Health and social status are also aligned. The lower the social status, the greater the prevalence of morbidity, health problems in general, and higher mortality.

For lower-status groups, unhealthy habits, such as smoking, alcohol drinking, and drug taking are higher, and health-linked behaviors, such as regular exercise, are lower. This can partly be attributed to a self-debilitating lifestyle, which is largely cultural, and befits subordination.

Along similar lines is criminal activity. Statistical analyses of crime in the US and UK suggest that ~22% of incarceration can be chalked up to discrimination in the so-called justice system. That implies ~78% of the overrepresentation of minorities in prisons is a function of criminal behavior within subordinate communities. In the US, blacks, while comprising ~12% of the population, commit nearly 50% of the violent crimes.

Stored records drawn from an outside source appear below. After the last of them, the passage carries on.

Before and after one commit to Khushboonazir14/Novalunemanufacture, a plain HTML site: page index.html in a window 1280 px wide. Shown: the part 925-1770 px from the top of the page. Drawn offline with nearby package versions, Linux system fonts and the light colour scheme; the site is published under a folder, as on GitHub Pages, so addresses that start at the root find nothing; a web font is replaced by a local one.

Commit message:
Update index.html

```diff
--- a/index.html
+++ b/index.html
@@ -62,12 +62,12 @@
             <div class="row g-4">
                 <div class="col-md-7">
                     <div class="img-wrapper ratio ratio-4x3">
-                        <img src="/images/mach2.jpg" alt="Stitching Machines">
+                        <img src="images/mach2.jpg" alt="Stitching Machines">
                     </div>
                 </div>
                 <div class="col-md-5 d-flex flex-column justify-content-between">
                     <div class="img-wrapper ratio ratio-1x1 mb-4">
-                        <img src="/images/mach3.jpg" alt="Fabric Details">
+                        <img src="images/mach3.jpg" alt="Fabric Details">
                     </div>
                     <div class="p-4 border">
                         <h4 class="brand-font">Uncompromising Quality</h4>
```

(Greater criminality among subordinates has been statistically seen for the indigenous peoples of Australia, Japan, New Zealand, US, Canada, and Finland; Arabs in Israel; Koreans in Japan; foreign immigrants in the Netherlands; Caribbean immigrants in England; and native Algerians under French occupation (before Algeria’s independence).)

Subordinate groups not only perpetuate crime, but also are the direct victims of it. American blacks are again exemplary. Most of the violence visited upon black males is by other black males. Young black men are almost 10 times more likely to be homicide victims than white males in the same age range.

It has repeatedly been argued that minorities are inherently inferior. The subordinates-are-savages is nothing more than a legitimizing justification for social stratification by dominants. It has the ring of truth only because oppression warps the minds and morals of those who are victims of it for generations unending.

What is perhaps more surprising is the decency that most in repressed subordinate groups manage to sustain. Once again, American blacks are exemplary. As a social group, they often display an abiding, resolute spirit to overcome the obstacles imposed on them – the truest sense of honor.